Sorokin had plenty to say about the show in a recent essay for Insider. Though she said she won’t be able to watch the series anytime soon due to her circumstances — and isn’t necessarily gunning to see it anyway — it wasn’t made without her approval. Julia Garner, who plays Sorokin, and series producer Shonda Rhimes both visited her in prison while making Inventing Anna. She also received $320,000 from Netflix for the rights to her story. “For a long while, I was hoping that by the time Inventing Anna came out, I would've moved on with my life,” Sorokin explained in her essay. “I imagined for the show to be a conclusion of sorts summing up and closing of a long chapter that had come to an end.”

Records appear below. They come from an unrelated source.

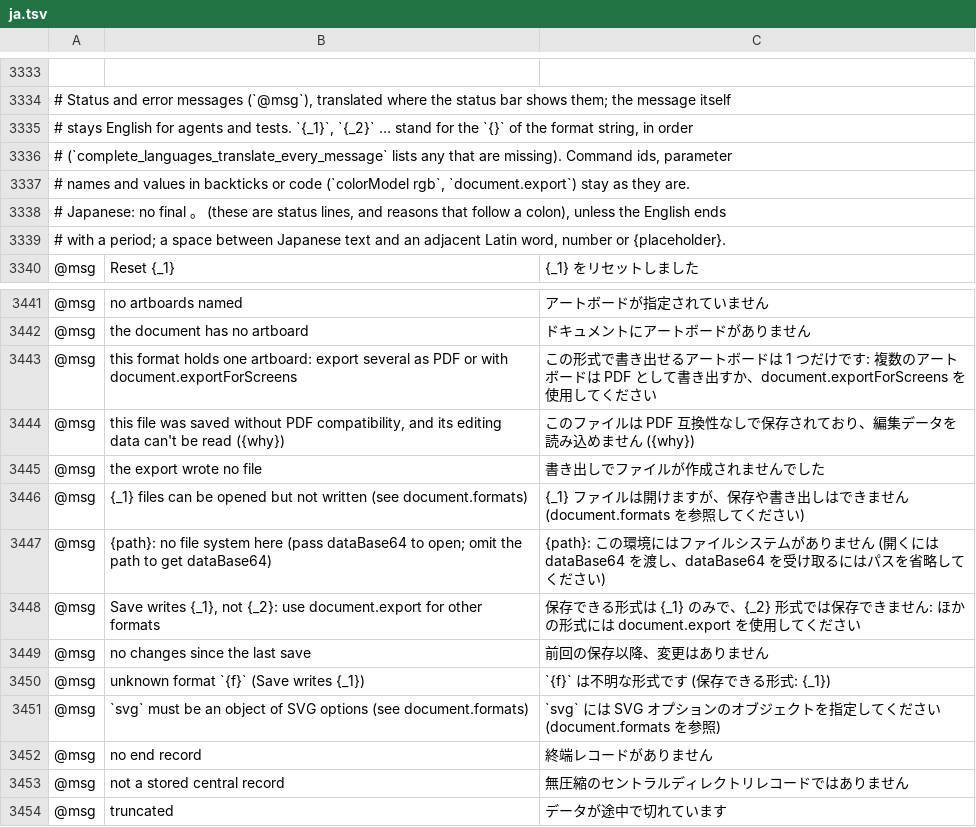
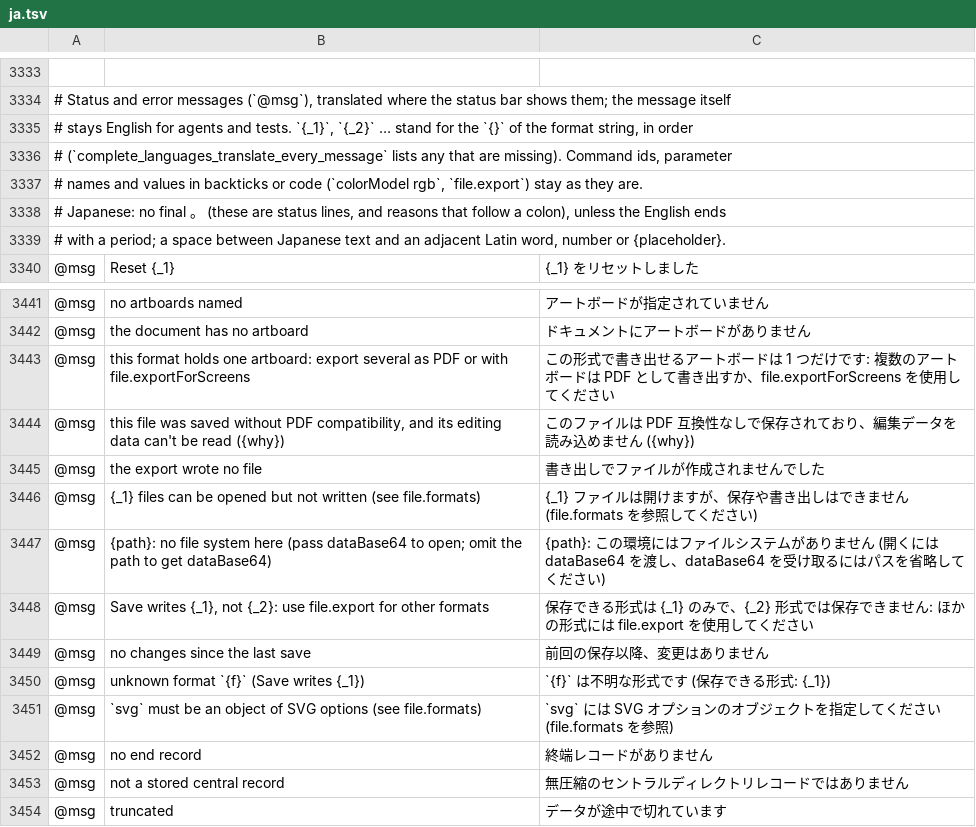
Before and after one commit to KitionAI/kition-vector, a TSV file: web/src/i18n/upstream/ja.tsv, drawn as a sheet; only a part is shown, gaps mark what is left out; the diff names each change by its address in the sheet, - before the commit and + after, or states it on an @@ line.

```diff
--- a/web/src/i18n/upstream/ja.tsv
+++ b/web/src/i18n/upstream/ja.tsv
-A3337: …(`colorModel rgb`, `document.export`) stay as…
+A3337: …(`colorModel rgb`, `file.export`) stay as…
-B3443: …or with document.exportForScreens
+B3443: …or with file.exportForScreens
-C3443: …出すか、document.exportForScreens を使用し…
+C3443: …出すか、file.exportForScreens を使用し…
-B3446: …written (see document.formats)
+B3446: …written (see file.formats)
-C3446: …ません (document.formats を参照し…
+C3446: …ません (file.formats を参照し…
-B3448: …{_2}: use document.export for other…
+B3448: …{_2}: use file.export for other…
-C3448: …式には document.export を使用し…
+C3448: …式には file.export を使用し…
-B3451: …options (see document.formats)
+B3451: …options (see file.formats)
-C3451: …ださい (document.formats を参照)
+C3451: …ださい (file.formats を参照)
```
Also changed, not shown: web/src/i18n/upstream/de.tsv, web/src/i18n/upstream/es.tsv, 14 other files.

Sorokin was apprehended by ICE for overstaying her U.S. visa. She’s hired a lawyer, Audrey A. Thomas, who has appealed orders that Sorokin be deported and applied for her to be granted asylum. But ICE has refused to release Sorokin from custody while the case is pending. So there she sits along with 20,000 other people trying to navigate an opaque immigration system. “The court finds that, even if released from detention and ordered to report regularly to ICE, the respondent would have the ability and inclination to continue to commit fraudulent and dishonest acts," an immigration judge ruled about Sorokin. Asks Sorokin in her essay: “Sorry, am I on trial for this again?”
Sorokin goes on to enumerate several issues she has with her detention facility, which the Immigrant Rights Clinic at New York University’s School of Law recently identified for its abusive and racist practices. She calls the place “a petri dish” and alleges inadequate medical care. “Even if I were to pull some strings and make it happen, nothing about seeing a fictionalized version of myself in this criminal-insane-asylum setting sounds appealing to me,” Sorokin writes of Inventing Anna.
Paul O'Dwyer, a New York-based immigration attorney, told Insider in October 2021 that it's possible Sorokin could be released from jail while her case is pending, but it’s unlikely. "There's a discretionary component to asylum applications, meaning that even if she was eligible for it, the judge still has discretion to deny it on the basis that she doesn't have good moral character, or that she has a history of bad acts, which make her undesirable," O'Dwyer said.
Sorokin, for her part, has maintained her innocence, insisting that she had a legitimate business plan that fell apart and calling prison a “huge waste of time.”